Wednesday, 16 March 2011

The Great Subconscious Answer Machine

My friend and colleague Julie G. is not a quizzer. Its not a crime. Now, I could go on about the trials and tribulations of a teacher's daily life in work, but you'll be delighted to know that I won't. However it can be a stressful job, and we find that one of the small things which can help just to relieve the tension from time to time is a snatched 5 minutes during break or lunchtime to have a go at the Daily Telegraph cryptic crossword . The other day we had a quick go before registration - no joy. Break time was slightly better, but at lunchtime we flew through it in double quick time. It was then that Julie made her observation - which went something like this -

In the morning, before registration, relatively few people have already solved the puzzle throughout the country. By breaktime more people have, and by lunchtime even more. So the chances are that the answers are there to be drawn from the 'great collective subconscious ', which all of us apparently have the ability to tap into by lunchtime which makes it easier to complete the crossword at lunchtime than it is earlier in the morning.

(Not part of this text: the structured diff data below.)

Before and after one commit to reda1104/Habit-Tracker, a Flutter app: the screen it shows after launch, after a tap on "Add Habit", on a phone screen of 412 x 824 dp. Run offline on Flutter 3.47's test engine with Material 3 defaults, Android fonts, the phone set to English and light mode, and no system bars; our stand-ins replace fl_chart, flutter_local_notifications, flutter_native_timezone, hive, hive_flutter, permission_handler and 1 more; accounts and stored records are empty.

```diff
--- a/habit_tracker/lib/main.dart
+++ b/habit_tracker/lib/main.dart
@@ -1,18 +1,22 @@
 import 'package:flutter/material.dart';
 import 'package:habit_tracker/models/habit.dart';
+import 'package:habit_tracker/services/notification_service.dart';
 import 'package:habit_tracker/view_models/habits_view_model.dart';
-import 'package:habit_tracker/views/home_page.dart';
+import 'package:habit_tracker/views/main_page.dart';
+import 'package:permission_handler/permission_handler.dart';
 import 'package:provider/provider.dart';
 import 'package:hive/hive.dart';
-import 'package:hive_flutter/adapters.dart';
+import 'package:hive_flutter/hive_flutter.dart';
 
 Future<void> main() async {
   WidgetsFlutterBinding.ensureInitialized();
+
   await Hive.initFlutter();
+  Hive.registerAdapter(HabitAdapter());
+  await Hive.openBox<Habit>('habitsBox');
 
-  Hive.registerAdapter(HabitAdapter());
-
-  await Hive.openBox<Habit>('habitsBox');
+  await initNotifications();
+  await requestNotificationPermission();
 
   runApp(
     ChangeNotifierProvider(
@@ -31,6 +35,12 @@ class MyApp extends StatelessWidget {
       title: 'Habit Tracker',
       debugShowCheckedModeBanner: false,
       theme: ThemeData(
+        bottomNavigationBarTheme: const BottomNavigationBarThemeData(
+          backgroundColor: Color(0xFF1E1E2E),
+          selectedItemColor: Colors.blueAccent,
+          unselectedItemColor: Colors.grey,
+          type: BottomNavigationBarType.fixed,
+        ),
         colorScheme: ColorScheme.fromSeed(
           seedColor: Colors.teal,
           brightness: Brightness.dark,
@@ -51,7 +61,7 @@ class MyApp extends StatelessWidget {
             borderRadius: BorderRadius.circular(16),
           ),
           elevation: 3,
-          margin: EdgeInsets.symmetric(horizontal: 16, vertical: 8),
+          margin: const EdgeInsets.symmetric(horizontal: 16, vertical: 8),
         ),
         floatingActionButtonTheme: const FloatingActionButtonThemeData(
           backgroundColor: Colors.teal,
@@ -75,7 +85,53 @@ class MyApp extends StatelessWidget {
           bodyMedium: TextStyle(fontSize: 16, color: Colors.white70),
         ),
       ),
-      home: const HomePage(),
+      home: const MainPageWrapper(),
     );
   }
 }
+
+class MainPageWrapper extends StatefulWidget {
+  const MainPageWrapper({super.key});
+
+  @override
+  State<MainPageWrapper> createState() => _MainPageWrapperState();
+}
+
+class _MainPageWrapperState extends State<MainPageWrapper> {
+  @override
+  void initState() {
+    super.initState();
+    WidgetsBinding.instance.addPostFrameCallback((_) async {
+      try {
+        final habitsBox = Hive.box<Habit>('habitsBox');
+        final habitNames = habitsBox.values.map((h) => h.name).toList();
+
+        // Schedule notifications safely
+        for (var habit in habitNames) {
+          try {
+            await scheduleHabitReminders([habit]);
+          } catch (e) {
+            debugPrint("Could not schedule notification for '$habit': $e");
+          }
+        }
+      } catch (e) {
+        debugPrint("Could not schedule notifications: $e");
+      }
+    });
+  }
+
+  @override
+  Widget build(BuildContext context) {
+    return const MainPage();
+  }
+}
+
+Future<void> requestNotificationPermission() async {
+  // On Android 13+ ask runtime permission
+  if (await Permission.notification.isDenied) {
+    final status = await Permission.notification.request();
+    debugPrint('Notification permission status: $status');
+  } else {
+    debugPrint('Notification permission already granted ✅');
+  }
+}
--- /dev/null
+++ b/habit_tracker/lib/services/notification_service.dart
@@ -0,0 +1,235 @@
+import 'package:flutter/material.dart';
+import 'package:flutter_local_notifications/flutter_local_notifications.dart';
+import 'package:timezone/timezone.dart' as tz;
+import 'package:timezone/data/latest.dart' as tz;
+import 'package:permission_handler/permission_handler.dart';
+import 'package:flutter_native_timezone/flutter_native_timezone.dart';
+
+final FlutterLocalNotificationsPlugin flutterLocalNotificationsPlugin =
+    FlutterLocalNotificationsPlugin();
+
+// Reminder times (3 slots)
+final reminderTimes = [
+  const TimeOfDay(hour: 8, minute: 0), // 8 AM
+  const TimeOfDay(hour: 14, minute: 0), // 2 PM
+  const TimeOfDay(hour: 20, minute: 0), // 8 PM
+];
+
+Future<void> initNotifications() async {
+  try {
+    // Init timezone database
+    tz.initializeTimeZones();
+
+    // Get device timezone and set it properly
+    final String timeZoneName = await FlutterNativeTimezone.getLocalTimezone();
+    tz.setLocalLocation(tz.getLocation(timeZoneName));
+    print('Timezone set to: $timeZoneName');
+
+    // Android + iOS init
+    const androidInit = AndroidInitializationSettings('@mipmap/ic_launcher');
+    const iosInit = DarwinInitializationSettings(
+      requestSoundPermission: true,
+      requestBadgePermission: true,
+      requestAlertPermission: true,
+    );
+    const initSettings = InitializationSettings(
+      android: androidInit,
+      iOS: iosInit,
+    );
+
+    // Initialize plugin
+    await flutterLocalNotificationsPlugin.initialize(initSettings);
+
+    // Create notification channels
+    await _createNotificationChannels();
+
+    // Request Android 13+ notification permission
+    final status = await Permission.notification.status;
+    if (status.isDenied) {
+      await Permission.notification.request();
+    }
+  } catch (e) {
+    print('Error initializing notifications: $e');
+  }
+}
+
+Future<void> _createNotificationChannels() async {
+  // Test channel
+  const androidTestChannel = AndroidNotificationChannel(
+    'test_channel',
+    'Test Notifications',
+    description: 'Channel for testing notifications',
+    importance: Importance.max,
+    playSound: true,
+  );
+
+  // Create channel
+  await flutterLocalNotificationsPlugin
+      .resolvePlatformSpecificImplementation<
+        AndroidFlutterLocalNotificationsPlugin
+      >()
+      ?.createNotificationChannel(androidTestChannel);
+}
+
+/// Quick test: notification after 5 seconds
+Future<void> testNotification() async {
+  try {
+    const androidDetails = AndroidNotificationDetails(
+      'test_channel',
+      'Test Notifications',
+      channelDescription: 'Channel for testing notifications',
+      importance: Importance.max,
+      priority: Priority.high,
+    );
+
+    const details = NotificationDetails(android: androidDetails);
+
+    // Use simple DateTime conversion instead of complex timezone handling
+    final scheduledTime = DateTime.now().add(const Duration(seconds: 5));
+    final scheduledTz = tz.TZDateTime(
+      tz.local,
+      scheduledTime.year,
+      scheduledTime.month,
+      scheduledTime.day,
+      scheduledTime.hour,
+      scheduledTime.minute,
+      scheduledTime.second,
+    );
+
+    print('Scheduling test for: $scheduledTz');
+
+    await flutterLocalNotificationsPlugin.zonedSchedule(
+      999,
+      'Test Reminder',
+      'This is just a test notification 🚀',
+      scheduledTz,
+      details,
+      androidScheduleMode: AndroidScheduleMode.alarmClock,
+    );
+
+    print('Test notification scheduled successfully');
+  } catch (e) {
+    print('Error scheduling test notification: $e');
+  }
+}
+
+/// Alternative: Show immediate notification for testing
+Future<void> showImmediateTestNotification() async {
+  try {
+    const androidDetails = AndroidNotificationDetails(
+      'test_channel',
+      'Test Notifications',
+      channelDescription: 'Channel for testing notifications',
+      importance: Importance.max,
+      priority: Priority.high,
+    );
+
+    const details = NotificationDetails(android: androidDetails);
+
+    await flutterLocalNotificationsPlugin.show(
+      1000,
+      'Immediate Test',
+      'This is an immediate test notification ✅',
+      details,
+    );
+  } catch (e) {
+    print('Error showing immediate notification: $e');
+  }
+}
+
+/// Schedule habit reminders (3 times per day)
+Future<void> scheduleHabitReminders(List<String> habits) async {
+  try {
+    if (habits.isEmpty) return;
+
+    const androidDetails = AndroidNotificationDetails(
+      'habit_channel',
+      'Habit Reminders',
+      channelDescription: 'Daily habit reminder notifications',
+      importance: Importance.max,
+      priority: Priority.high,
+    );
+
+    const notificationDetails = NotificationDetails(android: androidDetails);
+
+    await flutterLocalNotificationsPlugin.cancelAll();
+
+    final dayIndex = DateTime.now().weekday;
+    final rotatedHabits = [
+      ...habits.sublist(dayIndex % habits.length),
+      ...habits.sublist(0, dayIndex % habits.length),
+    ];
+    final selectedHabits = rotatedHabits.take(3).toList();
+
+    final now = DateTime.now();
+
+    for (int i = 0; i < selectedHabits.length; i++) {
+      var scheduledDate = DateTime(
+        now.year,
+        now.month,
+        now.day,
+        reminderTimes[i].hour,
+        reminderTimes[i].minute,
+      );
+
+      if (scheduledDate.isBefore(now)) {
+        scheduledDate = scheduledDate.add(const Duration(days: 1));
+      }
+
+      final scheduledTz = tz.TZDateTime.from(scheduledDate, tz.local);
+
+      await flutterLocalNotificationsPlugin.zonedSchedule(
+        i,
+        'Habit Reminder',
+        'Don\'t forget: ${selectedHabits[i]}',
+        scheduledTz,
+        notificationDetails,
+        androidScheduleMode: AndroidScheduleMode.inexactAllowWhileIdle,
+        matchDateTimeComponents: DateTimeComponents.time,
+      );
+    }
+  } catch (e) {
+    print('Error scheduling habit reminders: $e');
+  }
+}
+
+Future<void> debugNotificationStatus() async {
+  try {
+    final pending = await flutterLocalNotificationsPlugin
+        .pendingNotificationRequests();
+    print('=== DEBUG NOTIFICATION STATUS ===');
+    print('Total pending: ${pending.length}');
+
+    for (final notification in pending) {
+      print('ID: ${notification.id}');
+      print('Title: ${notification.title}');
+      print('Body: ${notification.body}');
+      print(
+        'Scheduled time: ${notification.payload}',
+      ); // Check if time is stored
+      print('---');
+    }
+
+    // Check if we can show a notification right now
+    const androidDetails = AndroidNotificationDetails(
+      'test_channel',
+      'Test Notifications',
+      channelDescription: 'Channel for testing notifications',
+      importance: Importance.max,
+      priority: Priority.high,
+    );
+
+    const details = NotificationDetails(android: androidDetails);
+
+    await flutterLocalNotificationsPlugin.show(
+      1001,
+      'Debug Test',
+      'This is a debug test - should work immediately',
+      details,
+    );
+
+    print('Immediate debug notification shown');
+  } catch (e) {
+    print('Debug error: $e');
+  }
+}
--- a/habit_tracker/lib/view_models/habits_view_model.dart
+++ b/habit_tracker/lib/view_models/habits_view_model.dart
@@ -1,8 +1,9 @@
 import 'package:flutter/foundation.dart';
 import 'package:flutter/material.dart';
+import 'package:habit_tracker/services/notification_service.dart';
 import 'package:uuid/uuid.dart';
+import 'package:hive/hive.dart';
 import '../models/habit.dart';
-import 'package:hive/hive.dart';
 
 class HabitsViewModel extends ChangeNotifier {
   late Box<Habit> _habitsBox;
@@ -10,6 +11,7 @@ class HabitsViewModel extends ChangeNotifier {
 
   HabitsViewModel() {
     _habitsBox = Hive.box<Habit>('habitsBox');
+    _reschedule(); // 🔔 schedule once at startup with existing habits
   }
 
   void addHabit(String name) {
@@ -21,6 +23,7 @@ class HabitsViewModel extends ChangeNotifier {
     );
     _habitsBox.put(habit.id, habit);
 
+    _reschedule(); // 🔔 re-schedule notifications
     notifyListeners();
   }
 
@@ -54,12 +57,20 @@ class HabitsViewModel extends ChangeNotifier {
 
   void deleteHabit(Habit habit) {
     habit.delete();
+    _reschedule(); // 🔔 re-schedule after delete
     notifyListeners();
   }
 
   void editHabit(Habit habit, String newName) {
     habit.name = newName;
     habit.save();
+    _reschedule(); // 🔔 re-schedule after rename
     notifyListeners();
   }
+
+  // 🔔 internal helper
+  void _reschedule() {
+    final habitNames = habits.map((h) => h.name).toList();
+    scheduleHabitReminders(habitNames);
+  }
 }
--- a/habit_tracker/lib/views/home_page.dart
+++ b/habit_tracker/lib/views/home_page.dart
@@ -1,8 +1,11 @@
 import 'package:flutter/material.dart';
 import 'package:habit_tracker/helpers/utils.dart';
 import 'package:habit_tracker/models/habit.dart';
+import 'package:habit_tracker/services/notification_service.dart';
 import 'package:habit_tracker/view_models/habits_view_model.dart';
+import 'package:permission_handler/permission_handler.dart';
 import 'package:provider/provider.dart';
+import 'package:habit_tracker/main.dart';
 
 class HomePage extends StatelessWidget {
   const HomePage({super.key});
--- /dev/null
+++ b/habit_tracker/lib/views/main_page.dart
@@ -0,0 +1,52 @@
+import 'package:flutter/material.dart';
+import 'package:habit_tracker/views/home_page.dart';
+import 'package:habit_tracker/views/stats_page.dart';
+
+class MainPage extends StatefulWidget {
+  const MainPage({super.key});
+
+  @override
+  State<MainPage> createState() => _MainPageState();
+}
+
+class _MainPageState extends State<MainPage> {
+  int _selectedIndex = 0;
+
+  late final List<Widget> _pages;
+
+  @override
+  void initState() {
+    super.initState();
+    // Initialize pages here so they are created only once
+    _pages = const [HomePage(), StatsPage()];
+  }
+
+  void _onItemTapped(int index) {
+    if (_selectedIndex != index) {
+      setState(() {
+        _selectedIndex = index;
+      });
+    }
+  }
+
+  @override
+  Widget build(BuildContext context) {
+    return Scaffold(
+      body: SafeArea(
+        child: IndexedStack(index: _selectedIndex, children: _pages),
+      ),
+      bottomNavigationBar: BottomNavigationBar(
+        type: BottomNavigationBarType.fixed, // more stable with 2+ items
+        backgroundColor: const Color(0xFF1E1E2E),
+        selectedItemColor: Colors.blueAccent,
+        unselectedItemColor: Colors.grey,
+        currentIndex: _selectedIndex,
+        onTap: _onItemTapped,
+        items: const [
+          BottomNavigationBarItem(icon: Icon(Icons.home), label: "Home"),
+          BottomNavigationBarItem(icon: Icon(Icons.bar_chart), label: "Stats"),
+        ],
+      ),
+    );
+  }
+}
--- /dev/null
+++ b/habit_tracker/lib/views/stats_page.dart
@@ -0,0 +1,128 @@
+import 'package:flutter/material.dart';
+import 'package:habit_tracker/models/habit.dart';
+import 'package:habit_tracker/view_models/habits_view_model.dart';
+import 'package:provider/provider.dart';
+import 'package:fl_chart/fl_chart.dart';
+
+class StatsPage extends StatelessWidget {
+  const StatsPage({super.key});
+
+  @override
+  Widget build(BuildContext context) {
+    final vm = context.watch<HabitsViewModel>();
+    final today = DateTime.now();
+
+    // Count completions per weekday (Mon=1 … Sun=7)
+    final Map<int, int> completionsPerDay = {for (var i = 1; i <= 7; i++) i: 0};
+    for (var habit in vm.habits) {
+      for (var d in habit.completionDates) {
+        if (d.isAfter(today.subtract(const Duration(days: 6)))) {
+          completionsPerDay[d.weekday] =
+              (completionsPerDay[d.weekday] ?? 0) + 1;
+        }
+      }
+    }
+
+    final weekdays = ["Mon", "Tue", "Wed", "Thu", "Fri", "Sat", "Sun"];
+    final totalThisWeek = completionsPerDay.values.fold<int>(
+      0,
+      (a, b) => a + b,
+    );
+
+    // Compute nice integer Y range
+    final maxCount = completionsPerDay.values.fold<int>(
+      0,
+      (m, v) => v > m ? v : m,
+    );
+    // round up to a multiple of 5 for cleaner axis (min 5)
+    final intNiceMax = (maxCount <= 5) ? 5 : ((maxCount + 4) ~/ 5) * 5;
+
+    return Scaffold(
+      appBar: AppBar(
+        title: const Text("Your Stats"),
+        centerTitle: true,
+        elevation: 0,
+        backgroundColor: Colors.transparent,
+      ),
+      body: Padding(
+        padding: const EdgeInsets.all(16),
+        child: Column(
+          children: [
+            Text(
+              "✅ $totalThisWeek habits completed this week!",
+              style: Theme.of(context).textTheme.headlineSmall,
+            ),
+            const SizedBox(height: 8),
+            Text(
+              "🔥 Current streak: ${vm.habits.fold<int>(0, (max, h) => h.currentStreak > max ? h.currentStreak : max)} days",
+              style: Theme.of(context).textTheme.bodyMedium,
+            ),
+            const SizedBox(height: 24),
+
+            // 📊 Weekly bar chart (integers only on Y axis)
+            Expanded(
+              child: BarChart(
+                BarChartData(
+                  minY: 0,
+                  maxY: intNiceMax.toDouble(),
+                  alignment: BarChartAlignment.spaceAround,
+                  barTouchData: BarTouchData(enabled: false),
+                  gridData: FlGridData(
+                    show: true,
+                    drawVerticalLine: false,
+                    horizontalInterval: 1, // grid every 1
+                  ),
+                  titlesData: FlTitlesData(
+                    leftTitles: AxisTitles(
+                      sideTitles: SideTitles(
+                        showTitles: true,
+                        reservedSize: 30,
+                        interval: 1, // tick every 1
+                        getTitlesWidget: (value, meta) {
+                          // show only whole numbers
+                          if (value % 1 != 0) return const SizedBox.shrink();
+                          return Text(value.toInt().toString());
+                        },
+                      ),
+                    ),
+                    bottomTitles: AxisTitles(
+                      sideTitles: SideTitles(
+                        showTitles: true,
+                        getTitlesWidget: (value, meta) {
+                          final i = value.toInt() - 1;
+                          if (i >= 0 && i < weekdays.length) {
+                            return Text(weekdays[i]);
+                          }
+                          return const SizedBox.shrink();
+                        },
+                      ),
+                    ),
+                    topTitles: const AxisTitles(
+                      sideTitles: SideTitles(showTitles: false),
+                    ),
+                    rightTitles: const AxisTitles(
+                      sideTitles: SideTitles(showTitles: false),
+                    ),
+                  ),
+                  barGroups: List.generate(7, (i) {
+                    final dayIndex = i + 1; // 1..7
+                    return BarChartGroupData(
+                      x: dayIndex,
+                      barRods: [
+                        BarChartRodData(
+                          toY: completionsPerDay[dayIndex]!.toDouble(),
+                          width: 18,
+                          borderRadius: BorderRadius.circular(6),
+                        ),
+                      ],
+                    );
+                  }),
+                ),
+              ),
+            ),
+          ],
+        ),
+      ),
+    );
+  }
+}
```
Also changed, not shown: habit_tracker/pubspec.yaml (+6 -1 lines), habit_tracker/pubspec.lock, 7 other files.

Personally I think the fact that you're probably more awake by lunchtime than you are by registration has more to do with it, but lets put that to one side for a moment. What I do really like about the theory is that it would at least give some explanation for those answers which seem to pop into your mind fully formed out of nowhere. Case in point - last Thursday we were asked -
In which London Theatre did John Osbourne's "Look Back In Anger " have its original premier ? Immediately the answer popped out of my mouth "The Royal Court" bypassing my conscious mind completely , so it seemed. Now, OK , I guess that I must have either read it somewhere, or heard it somewhere, and just forgotten about the source of the information. But that's just too prosaic. I love the idea that all the answers are out there, floating around in the collective subconscious, just waiting to be magically tapped into.

Mind you, thinking about it, some people with no morals just use their internet phones to do the same thing anyway.

1 comment:

Quentin Vole said...

Julie's idea is called Morphic Resonance, and was first suggested by Rupert Sheldrake in 1981. An example often given is the sudden spread among British blue tits of the idea of pecking through the foil caps of milk bottles.

Serious experiments have been conducted to investigate this possibility, but (AFAIK) there's no scientific evidence to support it.